◆ **Information shown**:
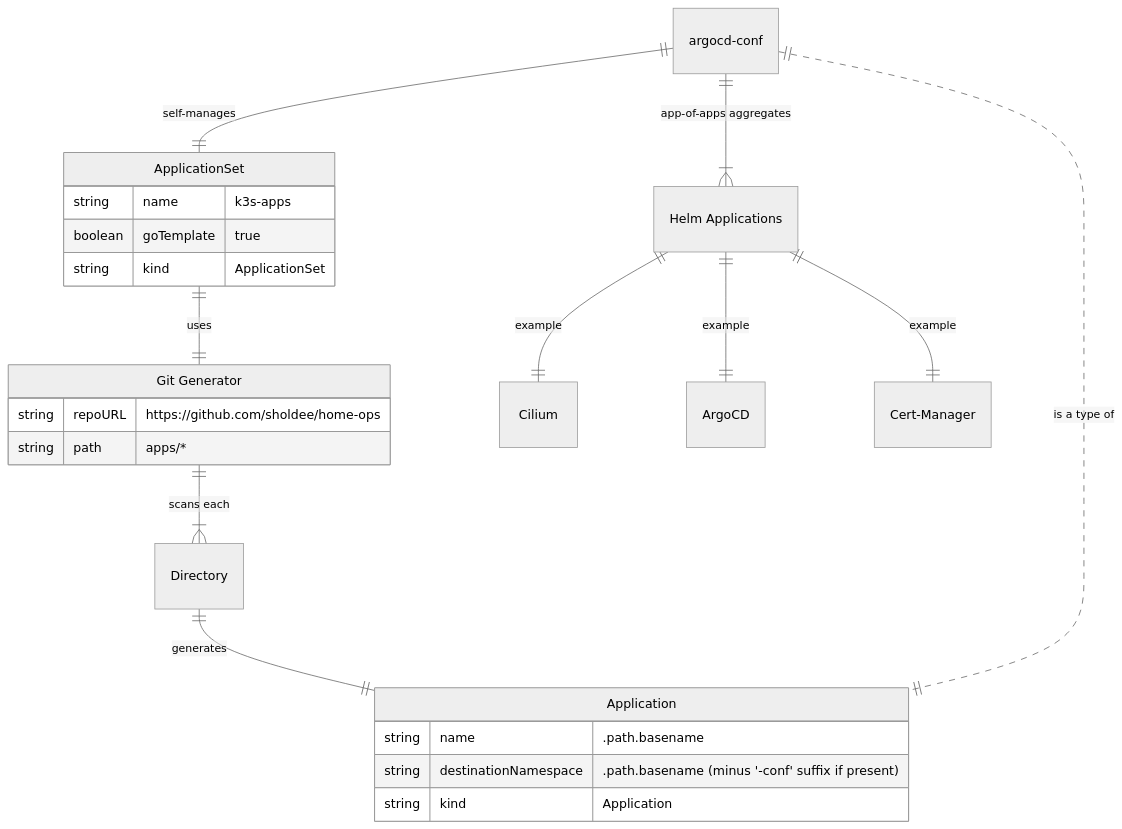
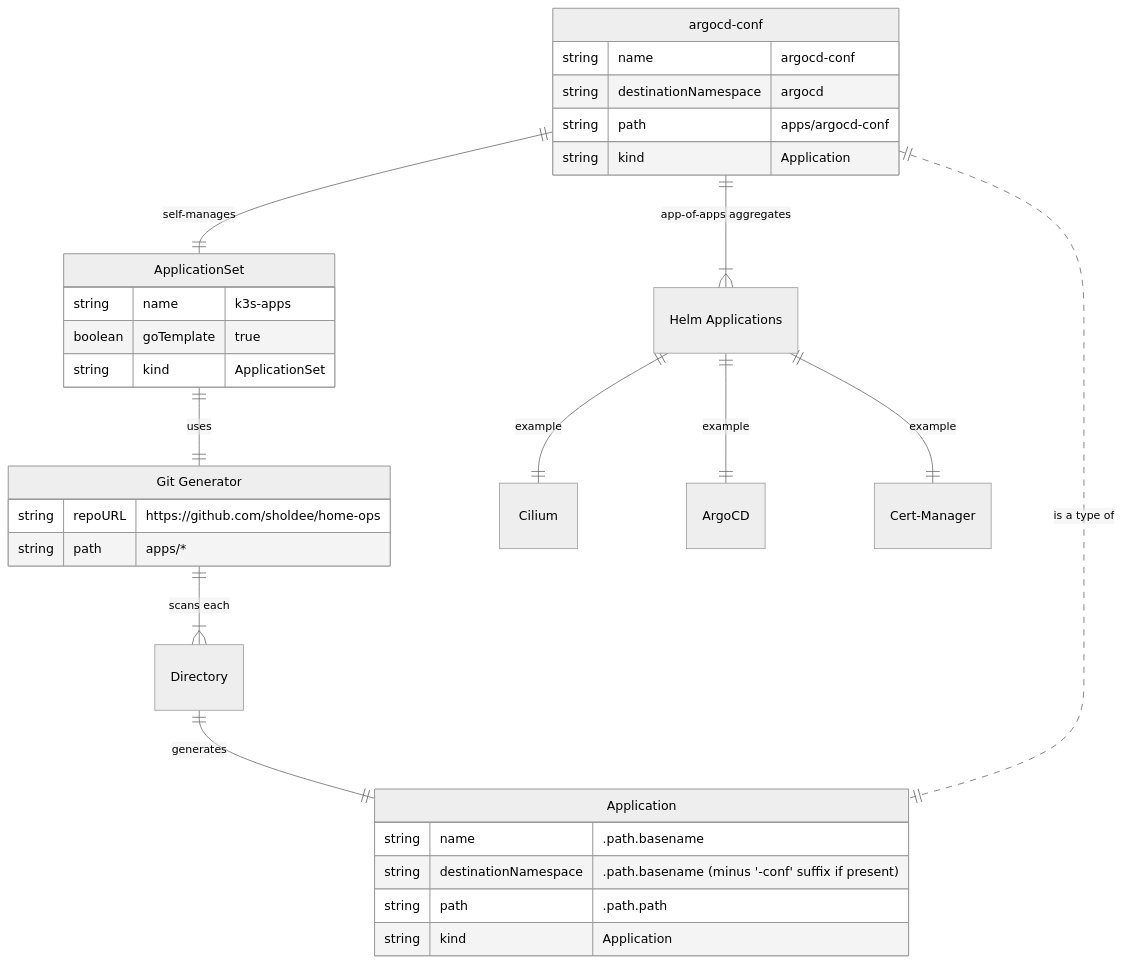
Before and after one commit to sholdee/home-ops: the diagram in README.md, drawn with Mermaid (neutral theme).

````diff
--- a/README.md
+++ b/README.md
@@ -52,33 +52,39 @@
 ```mermaid
 erDiagram
     ApplicationSet {
       string name "k3s-apps"
       boolean goTemplate "true"
       string kind "ApplicationSet"
     }
     "Git Generator" {
       string repoURL "https://github.com/sholdee/home-ops"
       string path "apps/*"
     }
     Directory
     Application {
       string name ".path.basename"
       string destinationNamespace ".path.basename (minus '-conf' suffix if present)"
+      string path ".path.path"
       string kind "Application"
     }
-    argocd-conf
+    argocd-conf {
+      string name "argocd-conf"
+      string destinationNamespace "argocd"
+      string path "apps/argocd-conf"
+      string kind "Application"
+    }
     "Helm Applications"
     Cilium
     ArgoCD
     Cert-Manager
 
     ApplicationSet ||--|| "Git Generator" : "uses"
     "Git Generator" ||--|{ Directory : "scans each"
     Directory ||--|| Application : "generates"
     argocd-conf ||..|| Application : "is a type of"
     argocd-conf ||--|{ "Helm Applications" : "app-of-apps aggregates"
     "Helm Applications" ||--|| Cilium : "example"
     "Helm Applications" ||--|| ArgoCD : "example"
     "Helm Applications" ||--|| Cert-Manager : "example"
     argocd-conf ||--|| ApplicationSet : "self-manages"
 ```
````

◆ **What you will do**: Copy every entry exactly; drop the pictures.

◆ **Response to this task**:
Before and after one commit to sholdee/home-ops: the diagram in README.md, drawn with Mermaid (neutral theme).

````diff
--- a/README.md
+++ b/README.md
@@ -52,33 +52,39 @@
 ```mermaid
 erDiagram
     ApplicationSet {
       string name "k3s-apps"
       boolean goTemplate "true"
       string kind "ApplicationSet"
     }
     "Git Generator" {
       string repoURL "https://github.com/sholdee/home-ops"
       string path "apps/*"
     }
     Directory
     Application {
       string name ".path.basename"
       string destinationNamespace ".path.basename (minus '-conf' suffix if present)"
+      string path ".path.path"
       string kind "Application"
     }
-    argocd-conf
+    argocd-conf {
+      string name "argocd-conf"
+      string destinationNamespace "argocd"
+      string path "apps/argocd-conf"
+      string kind "Application"
+    }
     "Helm Applications"
     Cilium
     ArgoCD
     Cert-Manager
 
     ApplicationSet ||--|| "Git Generator" : "uses"
     "Git Generator" ||--|{ Directory : "scans each"
     Directory ||--|| Application : "generates"
     argocd-conf ||..|| Application : "is a type of"
     argocd-conf ||--|{ "Helm Applications" : "app-of-apps aggregates"
     "Helm Applications" ||--|| Cilium : "example"
     "Helm Applications" ||--|| ArgoCD : "example"
     "Helm Applications" ||--|| Cert-Manager : "example"
     argocd-conf ||--|| ApplicationSet : "self-manages"
 ```
````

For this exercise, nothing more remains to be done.